Back in 2008, Al Gore urged America "to commit to producing 100 percent of our electricity from renewable energy and truly clean carbon-free sources within 10 years," a goal that he pronounced "achievable, affordable and transformative." His plan was possible, he explained, because the price of the technologies needed to produce no-carbon electricity—solar, wind, and geothermal—were falling dramatically. Was Gore right five years ago? And are the folks at Greenpeace, Friends of the Earth, and Climate Solutions right now that the no-carbon energy technologies needed to replace fossil fuels are readily available and ready to go? Not really, concludes a new report by the Information Technology and Innovation Foundation. Looking at the current state of the art, Reason Science Correspondent Ronald Bailey writes that deploying current renewable energy technologies would be akin to forcing everybody to drive Model T Fords.

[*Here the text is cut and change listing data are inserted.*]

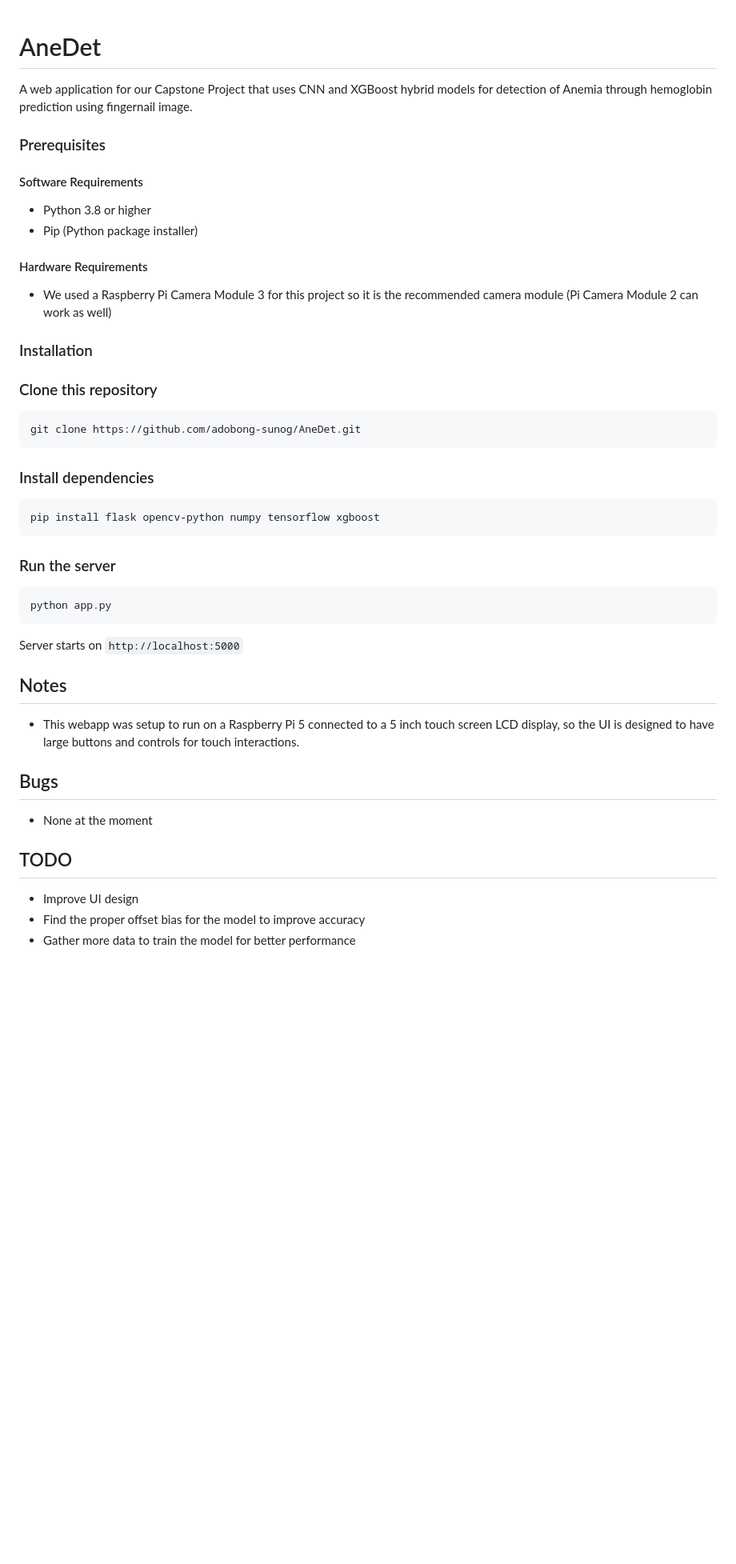
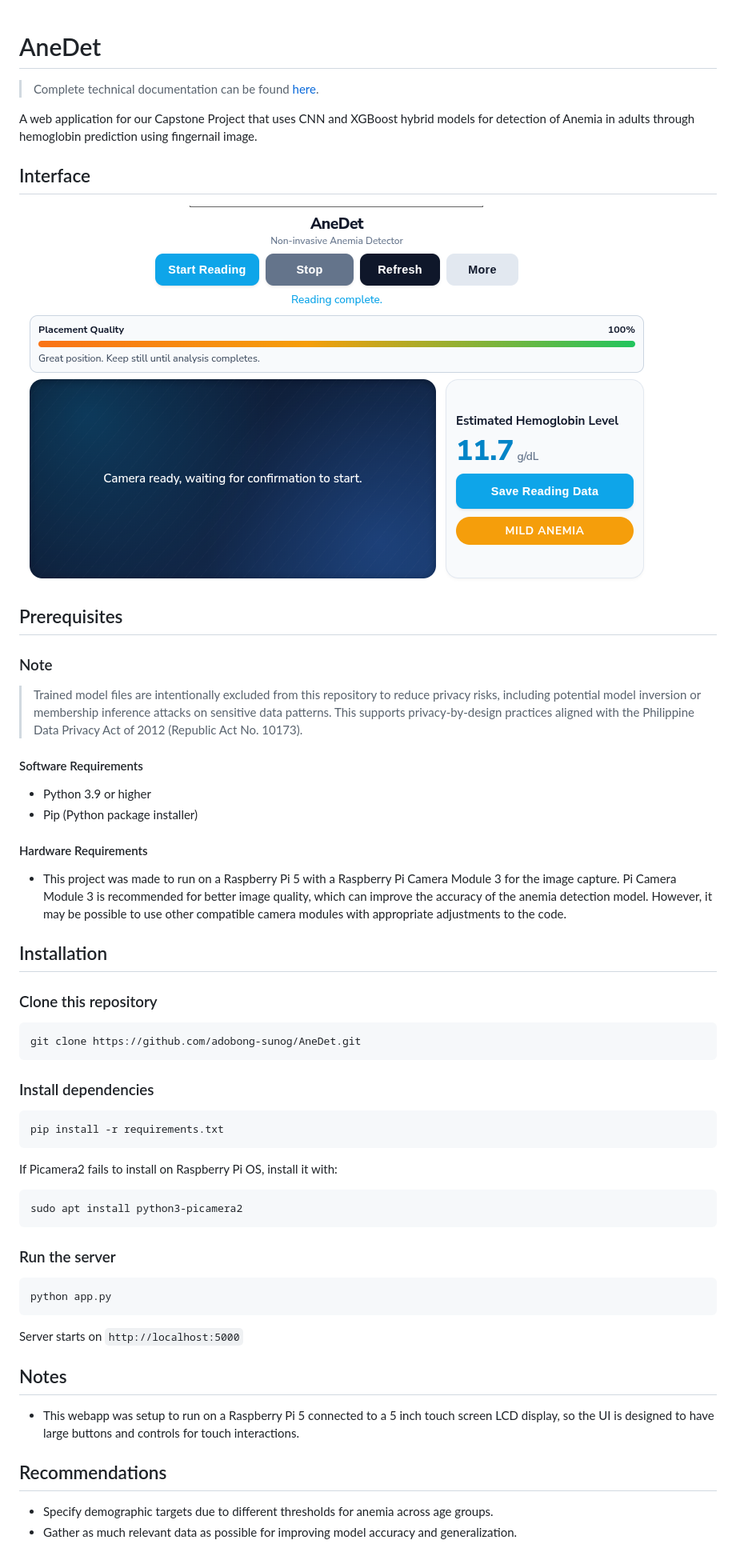
Before and after one commit to adobong-sunog/AneDet, a Markdown page: README.md, the part around the change. Shown at 80% size. Drawn GitHub-style; pictures changed too: static/Screenshot 2026-04-14 162002.png (added); blank space fills up the shorter version.

Commit message:
Add missing requirements.txt, Update instructions and add interface image in README.md, Add view on github button in documentation webpage

````diff
--- a/README.md
+++ b/README.md
@@ -1,24 +1,36 @@
 # AneDet
+> Complete technical documentation can be found [here](https://adobong-sunog.github.io/AneDet/).
 
-A web application for our Capstone Project that uses CNN and XGBoost hybrid models for detection of Anemia through hemoglobin prediction using fingernail image.
+A web application for our Capstone Project that uses CNN and XGBoost hybrid models for detection of Anemia in adults through hemoglobin prediction using fingernail image.
 
-### Prerequisites
+## Interface
+![Interface](static/Screenshot%202026-04-14%20162002.png)
+
+
+## Prerequisites
+### Note
+> Trained model files are intentionally excluded from this repository to reduce privacy risks, including potential model inversion or membership inference attacks on sensitive data patterns. This supports privacy-by-design practices aligned with the Philippine Data Privacy Act of 2012 (Republic Act No. 10173).
 
 #### Software Requirements
-- Python 3.8 or higher
+- Python 3.9 or higher
 - Pip (Python package installer)
 
 #### Hardware Requirements
-- We used a Raspberry Pi Camera Module 3 for this project so it is the recommended camera module (Pi Camera Module 2 can work as well)
+- This project was made to run on a Raspberry Pi 5 with a Raspberry Pi Camera Module 3 for the image capture. Pi Camera Module 3 is recommended for better image quality, which can improve the accuracy of the anemia detection model. However, it may be possible to use other compatible camera modules with appropriate adjustments to the code.
 
-### Installation
+## Installation
 ### Clone this repository
 ```bash
 git clone https://github.com/adobong-sunog/AneDet.git
 ```
 ### Install dependencies
 ```bash
-pip install flask opencv-python numpy tensorflow xgboost
+pip install -r requirements.txt
+```
+
+If Picamera2 fails to install on Raspberry Pi OS, install it with:
+```bash
+sudo apt install python3-picamera2
 ```
 
 ### Run the server
@@ -31,10 +43,6 @@ Server starts on `http://localhost:5000`
 ## Notes
 - This webapp was setup to run on a Raspberry Pi 5 connected to a 5 inch touch screen LCD display, so the UI is designed to have large buttons and controls for touch interactions.
 
-## Bugs
-- None at the moment
-
-## TODO
-- Improve UI design
-- Find the proper offset bias for the model to improve accuracy
-- Gather more data to train the model for better performance
+## Recommendations
+- Specify demographic targets due to different thresholds for anemia across age groups.
+- Gather as much relevant data as possible for improving model accuracy and generalization.
````
Also changed, not shown: 4 other files.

In the best of all possible worlds, such actions wouldn't be necessary. In the current climate, boycotting social media might spark a return to a robust marketplace of ideas.
"My cousin committed suicide while on duty at the armory after coming home from a tour abroad."
"I want to be clear that the comments I made are not indicative of who I am or who I've become in the years since."
What happens when cities and counties have their own ideas about a law that authorizes the seizure of guns from people who are mentally ill?
As a Deadline for Legalizing Marijuana in Illinois Approaches, a New Poll Finds Strong Public Support
According to the survey, three-fifth of voters think pot should be legal for recreational use.